#### Exercise objective:
Gather every line from the entries below that includes "across".

-- Provided material follows --

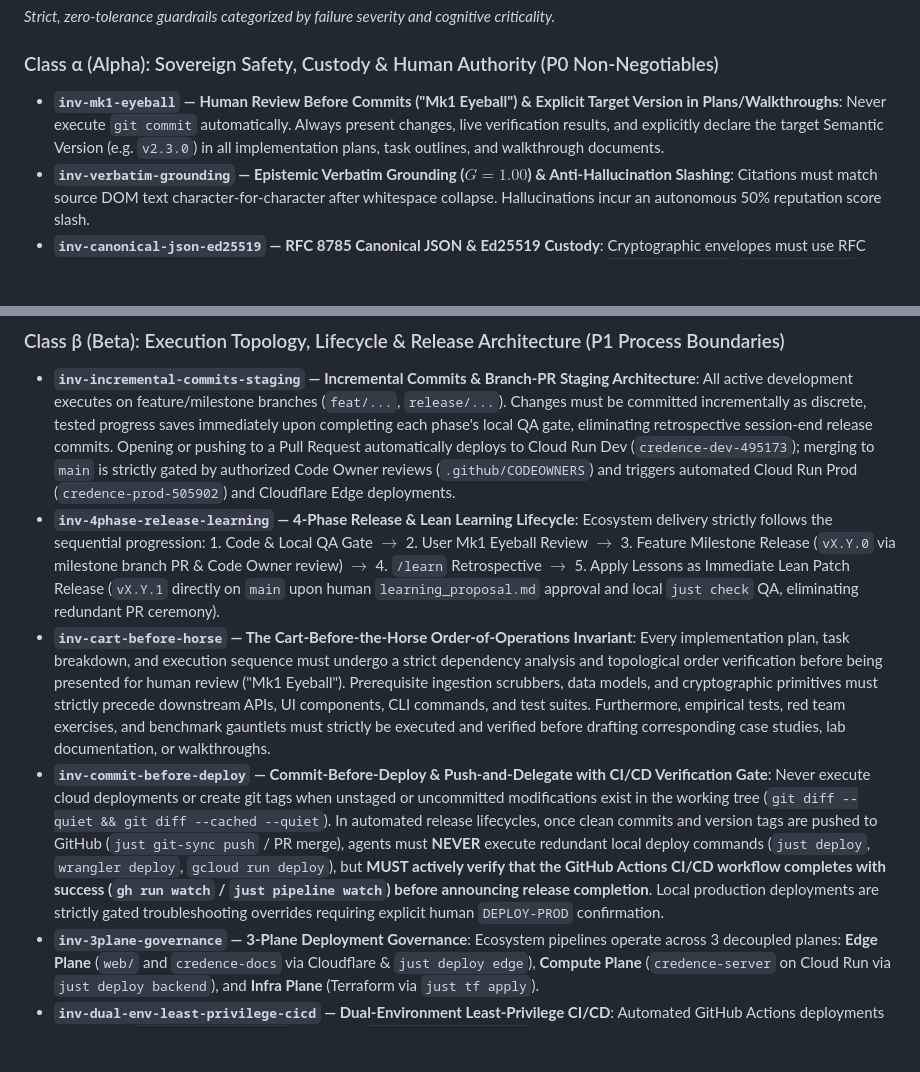
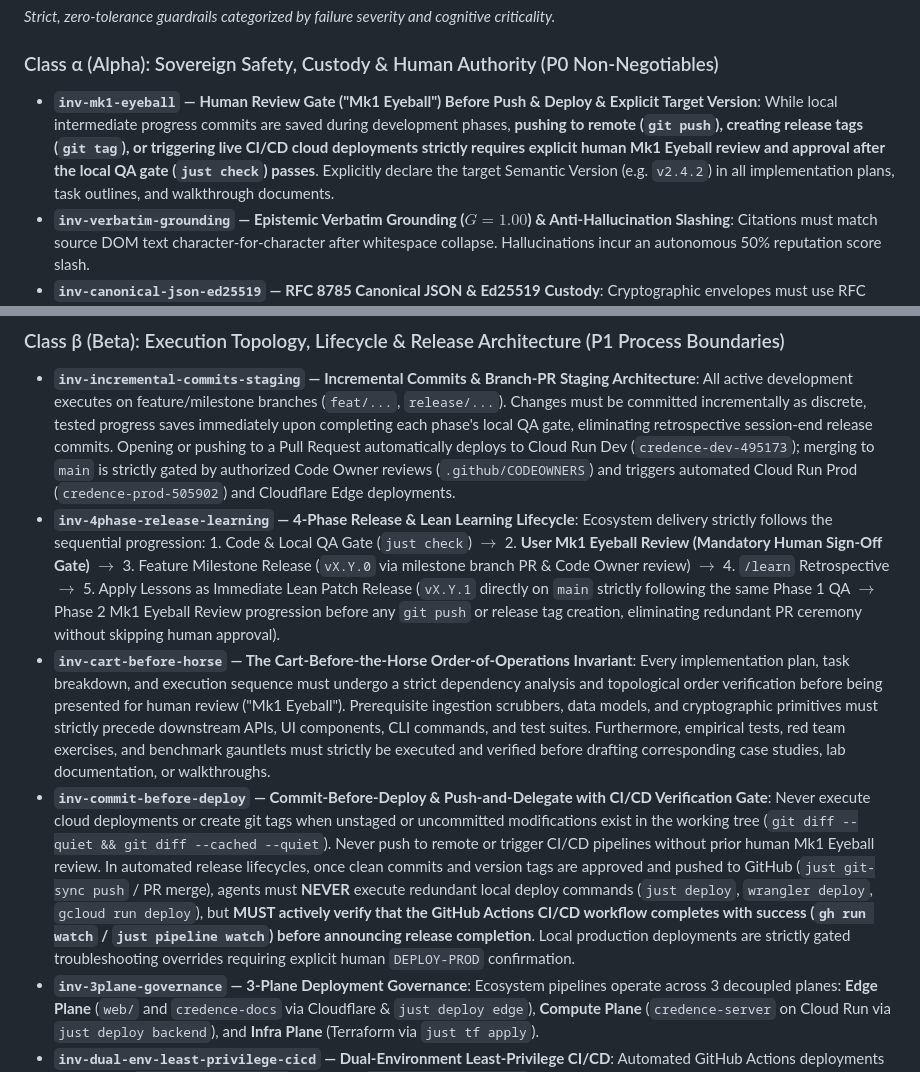
Before and after one commit to artibyrd/credence-docs, a Markdown page: AGENTS.md, 2 parts joined by grey strips. GitHub-like rendering; blank space fills up the shorter version.

Commit message:
docs(governance): sync AGENTS.md with human review gate before push and deploy

```diff
--- a/AGENTS.md
+++ b/AGENTS.md
@@ -8,7 +8,7 @@ Welcome to the **Credence** codebase (`/home/pendragon/Projects/credence`).
 *Strict, zero-tolerance guardrails categorized by failure severity and cognitive criticality.*
 
 ### Class α (Alpha): Sovereign Safety, Custody & Human Authority (P0 Non-Negotiables)
-- **`inv-mk1-eyeball` — Human Review Before Commits ("Mk1 Eyeball") & Explicit Target Version in Plans/Walkthroughs**: Never execute `git commit` automatically. Always present changes, live verification results, and explicitly declare the target Semantic Version (e.g. `v2.3.0`) in all implementation plans, task outlines, and walkthrough documents.
+- **`inv-mk1-eyeball` — Human Review Gate ("Mk1 Eyeball") Before Push & Deploy & Explicit Target Version**: While local intermediate progress commits are saved during development phases, **pushing to remote (`git push`), creating release tags (`git tag`), or triggering live CI/CD cloud deployments strictly requires explicit human Mk1 Eyeball review and approval after the local QA gate (`just check`) passes**. Explicitly declare the target Semantic Version (e.g. `v2.4.2`) in all implementation plans, task outlines, and walkthrough documents.
 - **`inv-verbatim-grounding` — Epistemic Verbatim Grounding ($G=1.00$) & Anti-Hallucination Slashing**: Citations must match source DOM text character-for-character after whitespace collapse. Hallucinations incur an autonomous 50% reputation score slash.
 - **`inv-canonical-json-ed25519` — RFC 8785 Canonical JSON & Ed25519 Custody**: Cryptographic envelopes must use RFC 8785 canonical bytes with UTC timestamps. Any alteration to signed payload fields (`suspicion_score`, `classification`, `content_sha256`) immediately invalidates Ed25519 verification.
 - **`inv-untrusted-ingestion` — Untrusted Ingestion Boundary & Network Defense**: Reject cloud metadata (`169.254.169.254`, `metadata.google.internal`), loopback (`127.0.0.1`), and RFC 1918 private subnets unless running hermetic local fixtures (`allow_local=True`). XML parsers must reject `<!DOCTYPE` / `<!ENTITY>` declarations (Billion Laughs defense). External LLM inputs must be enclosed in `<untrusted_source_text>` containers.
@@ -16,9 +16,9 @@ Welcome to the **Credence** codebase (`/home/pendragon/Projects/credence`).
 
 ### Class β (Beta): Execution Topology, Lifecycle & Release Architecture (P1 Process Boundaries)
 - **`inv-incremental-commits-staging` — Incremental Commits & Branch-PR Staging Architecture**: All active development executes on feature/milestone branches (`feat/...`, `release/...`). Changes must be committed incrementally as discrete, tested progress saves immediately upon completing each phase's local QA gate, eliminating retrospective session-end release commits. Opening or pushing to a Pull Request automatically deploys to Cloud Run Dev (`credence-dev-495173`); merging to `main` is strictly gated by authorized Code Owner reviews (`.github/CODEOWNERS`) and triggers automated Cloud Run Prod (`credence-prod-505902`) and Cloudflare Edge deployments.
-- **`inv-4phase-release-learning` — 4-Phase Release & Lean Learning Lifecycle**: Ecosystem delivery strictly follows the sequential progression: 1. Code & Local QA Gate $\rightarrow$ 2. User Mk1 Eyeball Review $\rightarrow$ 3. Feature Milestone Release (`vX.Y.0` via milestone branch PR & Code Owner review) $\rightarrow$ 4. `/learn` Retrospective $\rightarrow$ 5. Apply Lessons as Immediate Lean Patch Release (`vX.Y.1` directly on `main` upon human `learning_proposal.md` approval and local `just check` QA, eliminating redundant PR ceremony).
+- **`inv-4phase-release-learning` — 4-Phase Release & Lean Learning Lifecycle**: Ecosystem delivery strictly follows the sequential progression: 1. Code & Local QA Gate (`just check`) $\rightarrow$ 2. **User Mk1 Eyeball Review (Mandatory Human Sign-Off Gate)** $\rightarrow$ 3. Feature Milestone Release (`vX.Y.0` via milestone branch PR & Code Owner review) $\rightarrow$ 4. `/learn` Retrospective $\rightarrow$ 5. Apply Lessons as Immediate Lean Patch Release (`vX.Y.1` directly on `main` strictly following the same Phase 1 QA $\rightarrow$ Phase 2 Mk1 Eyeball Review progression before any `git push` or release tag creation, eliminating redundant PR ceremony without skipping human approval).
 - **`inv-cart-before-horse` — The Cart-Before-the-Horse Order-of-Operations Invariant**: Every implementation plan, task breakdown, and execution sequence must undergo a strict dependency analysis and topological order verification before being presented for human review ("Mk1 Eyeball"). Prerequisite ingestion scrubbers, data models, and cryptographic primitives must strictly precede downstream APIs, UI components, CLI commands, and test suites. Furthermore, empirical tests, red team exercises, and benchmark gauntlets must strictly be executed and verified before drafting corresponding case studies, lab documentation, or walkthroughs.
-- **`inv-commit-before-deploy` — Commit-Before-Deploy & Push-and-Delegate with CI/CD Verification Gate**: Never execute cloud deployments or create git tags when unstaged or uncommitted modifications exist in the working tree (`git diff --quiet && git diff --cached --quiet`). In automated release lifecycles, once clean commits and version tags are pushed to GitHub (`just git-sync push` / PR merge), agents must **NEVER** execute redundant local deploy commands (`just deploy`, `wrangler deploy`, `gcloud run deploy`), but **MUST actively verify that the GitHub Actions CI/CD workflow completes with success (`gh run watch` / `just pipeline watch`) before announcing release completion**. Local production deployments are strictly gated troubleshooting overrides requiring explicit human `DEPLOY-PROD` confirmation.
+- **`inv-commit-before-deploy` — Commit-Before-Deploy & Push-and-Delegate with CI/CD Verification Gate**: Never execute cloud deployments or create git tags when unstaged or uncommitted modifications exist in the working tree (`git diff --quiet && git diff --cached --quiet`). Never push to remote or trigger CI/CD pipelines without prior human Mk1 Eyeball review. In automated release lifecycles, once clean commits and version tags are approved and pushed to GitHub (`just git-sync push` / PR merge), agents must **NEVER** execute redundant local deploy commands (`just deploy`, `wrangler deploy`, `gcloud run deploy`), but **MUST actively verify that the GitHub Actions CI/CD workflow completes with success (`gh run watch` / `just pipeline watch`) before announcing release completion**. Local production deployments are strictly gated troubleshooting overrides requiring explicit human `DEPLOY-PROD` confirmation.
 - **`inv-3plane-governance` — 3-Plane Deployment Governance**: Ecosystem pipelines operate across 3 decoupled planes: **Edge Plane** (`web/` and `credence-docs` via Cloudflare & `just deploy edge`), **Compute Plane** (`credence-server` on Cloud Run via `just deploy backend`), and **Infra Plane** (Terraform via `just tf apply`).
 - **`inv-dual-env-least-privilege-cicd` — Dual-Environment Least-Privilege CI/CD**: Automated GitHub Actions deployments across Dev (`credence-dev-495173`) and Prod (`credence-prod-505902`) strictly use keyless Workload Identity Federation with `permissions: { id-token: write }`, repository attribute conditions (`assertion.repository == 'artibyrd/credence'`), granular least-privilege roles (`roles/run.developer`, `roles/cloudbuild.builds.builder`), and resource-scoped `serviceAccountUser` bindings, verified via shift-left contract tests (`tests/test_ci_cd_workflows.py`).
 - **`inv-hermetic-unit-tests` — Hermetic Unit Test Isolation & Zero-Browser CI**: Unit tests (`@pytest.mark.unit`) must execute purely in-memory in <35s with zero browser runtimes (Playwright), background daemons, or network calls. Never inject OS package managers (`apt-get`, `playwright install --with-deps`) into CI/CD workflows to satisfy unit tests. All tests requiring browsers belong strictly in `@pytest.mark.integration` or `@pytest.mark.e2e`.
```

-- Provided material concluded --

#### Answer to the exercise:
 - **`inv-3plane-governance` — 3-Plane Deployment Governance**: Ecosystem pipelines operate across 3 decoupled planes: **Edge Plane** (`web/` and `credence-docs` via Cloudflare & `just deploy edge`), **Compute Plane** (`credence-server` on Cloud Run via `just deploy backend`), and **Infra Plane** (Terraform via `just tf apply`).
 - **`inv-dual-env-least-privilege-cicd` — Dual-Environment Least-Privilege CI/CD**: Automated GitHub Actions deployments across Dev (`credence-dev-495173`) and Prod (`credence-prod-505902`) strictly use keyless Workload Identity Federation with `permissions: { id-token: write }`, repository attribute conditions (`assertion.repository == 'artibyrd/credence'`), granular least-privilege roles (`roles/run.developer`, `roles/cloudbuild.builds.builder`), and resource-scoped `serviceAccountUser` bindings, verified via shift-left contract tests (`tests/test_ci_cd_workflows.py`).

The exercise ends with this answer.